The traditional course from Traralgon to the television towers on the summit of Mt Tassie was changed in favour of an off-road flavour for safety reasons.
The run began at the Loy Yang turn-off, at the start of the walking track to Traralgon South, cutting out the first flat seven kilometres from Traralgon, but adding more hilly country.
At the start line contestants could see the summit of Mt Tassie, shrouded in cloud, previewing an uphill battle along undulating timber plantation roads and walking tracks and finishing with a seemingly endless slog along Callignee South Road to Mt Tassie.
“It was more like a cross-country course for the first few kilometres – lots of narrow bushy tracks, steep rises, and many puddles to navigate,” Schilling said.
After winning the mountain run in 2010 Schilling has had injury problems, but was able to battle onward and upward.
“It felt harder than the previous course, but I am not as fit as I was then,” he said.
“In fact it was a delightful course.

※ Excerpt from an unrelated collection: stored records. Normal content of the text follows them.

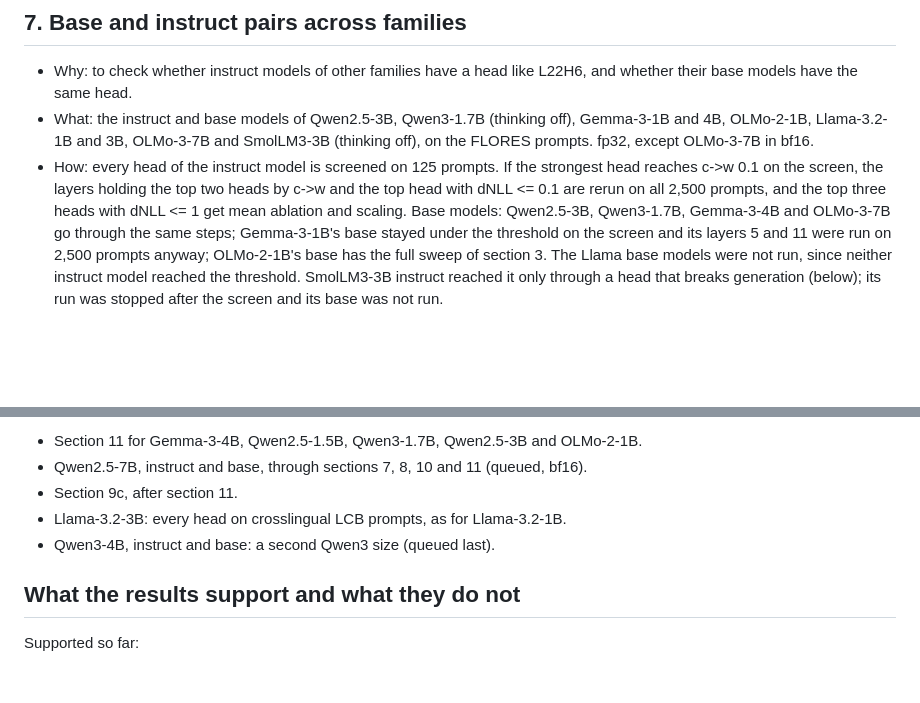
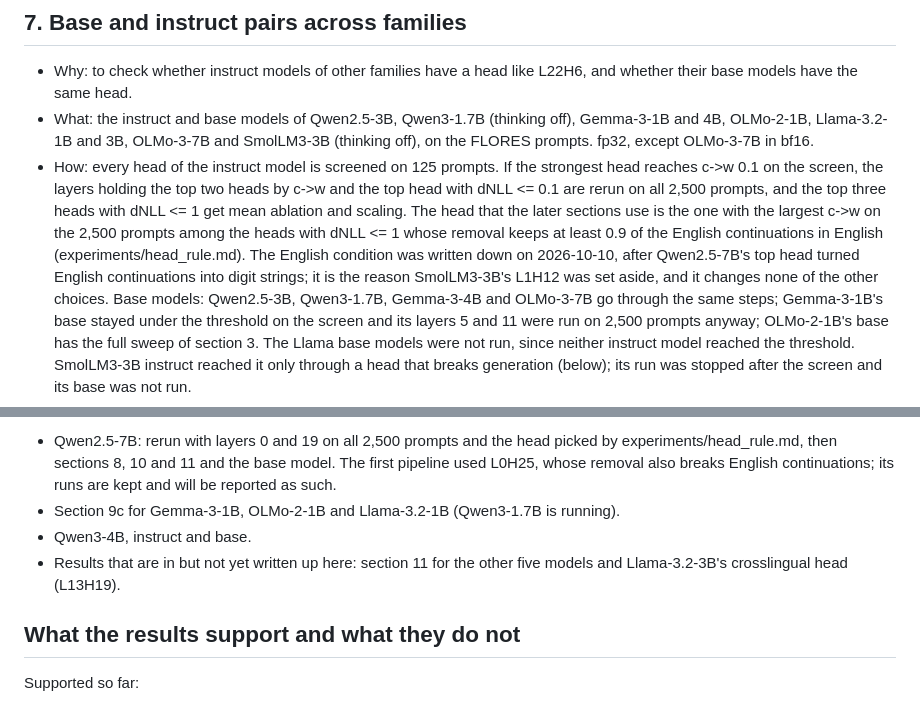
Before and after one commit to arjunpil/LIHA-First-Token-Broadcasters, a Markdown page: EXPERIMENTS.md, 2 parts joined by grey strips. Rendered like a GitHub page; blank space fills up the shorter version.

```diff
--- a/EXPERIMENTS.md
+++ b/EXPERIMENTS.md
@@ -239,7 +239,11 @@ results/RESULTS.md is the running log with the full tables; this file is the sho
   bf16.
 - How: every head of the instruct model is screened on 125 prompts. If the strongest head reaches c->w 0.1 on the
   screen, the layers holding the top two heads by c->w and the top head with dNLL <= 0.1 are rerun on all 2,500
-  prompts, and the top three heads with dNLL <= 1 get mean ablation and scaling. Base models: Qwen2.5-3B, Qwen3-1.7B,
+  prompts, and the top three heads with dNLL <= 1 get mean ablation and scaling. The head that the later sections use
+  is the one with the largest c->w on the 2,500 prompts among the heads with dNLL <= 1 whose removal keeps at least
+  0.9 of the English continuations in English (experiments/head_rule.md). The English condition was written down on
+  2026-10-10, after Qwen2.5-7B's top head turned English continuations into digit strings; it is the reason
+  SmolLM3-3B's L1H12 was set aside, and it changes none of the other choices. Base models: Qwen2.5-3B, Qwen3-1.7B,
   Gemma-3-4B and OLMo-3-7B go through the same steps; Gemma-3-1B's base stayed under the threshold on the screen and
   its layers 5 and 11 were run on 2,500 prompts anyway; OLMo-2-1B's base has the full sweep of section 3. The Llama
   base models were not run, since neither instruct model reached the threshold. SmolLM3-3B instruct reached it only
@@ -541,9 +545,11 @@ results/RESULTS.md is the running log with the full tables; this file is the sho
 
-- Section 11 for Gemma-3-4B, Qwen2.5-1.5B, Qwen3-1.7B, Qwen2.5-3B and OLMo-2-1B.
-- Qwen2.5-7B, instruct and base, through sections 7, 8, 10 and 11 (queued, bf16).
-- Section 9c, after section 11.
-- Llama-3.2-3B: every head on crosslingual LCB prompts, as for Llama-3.2-1B.
-- Qwen3-4B, instruct and base: a second Qwen3 size (queued last).
+- Qwen2.5-7B: rerun with layers 0 and 19 on all 2,500 prompts and the head picked by experiments/head_rule.md, then
+  sections 8, 10 and 11 and the base model. The first pipeline used L0H25, whose removal also breaks English
+  continuations; its runs are kept and will be reported as such.
+- Section 9c for Gemma-3-1B, OLMo-2-1B and Llama-3.2-1B (Qwen3-1.7B is running).
+- Qwen3-4B, instruct and base.
+- Results that are in but not yet written up here: section 11 for the other five models and Llama-3.2-3B's
+  crosslingual head (L13H19).
 
 ## What the results support and what they do not
 
```
Also changed, not shown: other parts of EXPERIMENTS.md (+1 -1 lines), experiments/head_rule.md (added, +27 -0 lines).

We were in among the trees and natural growth most of the way, with magnificent views across the hills and down across the valley.
“Soon after the start, as we headed east, we could reach out and almost touch the Loy Yang power stations; 90 minutes later the cooling towers were like tiny toys below us in the distance.”
Mark Rossiter stayed with Schilling for the first five kilometres, but was eventually usurped by two-time winner Darell Cross, who was content to start slowly before overtaking Rossiter to finish second, two minutes ahead of his fellow Traralgon Harrier.
Richard Comber was fourth after running a hard 16 kilometres through the hills at Wirilda Park the previous day.
All runners found the course was more demanding than the route taken in previous years, adding about 20 or more minutes to their average time.
Five time women’s Queen of the Mountain Kylie Murray tended a drink station, sidelined by injury for the first time in her distinguished running career.
With legendary nine-time champion Sandra Timmer-Arends also injured, Liz Kenny and Sue Elsdon were the only women in the field and crossed the finish line together.
Veteran marathon race-walker Brian Glover travelled from Portland to complete his 11th King of the Mountain.
The next major local event supported by the Traralgon Harriers is Duncan’s Run 100, the inaugural Gippsland trail run in memory of Harrier Duncan Orr.
It is a 100km solo run, with 30km, 50km and 100km relay options, along the Grand Strzelecki Track on 21 December.
30km King and Queen of the Mountain results
Nick Schilling 2.33.36, Darrel Cross 2.37.38, Mark Rossiter 2.39.39, Richard Comber 2.49.50, Gary Fox 3.12.49, Barry Higgins 4.02.20, Liz Kenny 4.05.24, Sue Elsdon 4.05.25, Brian Glover 4.18.27.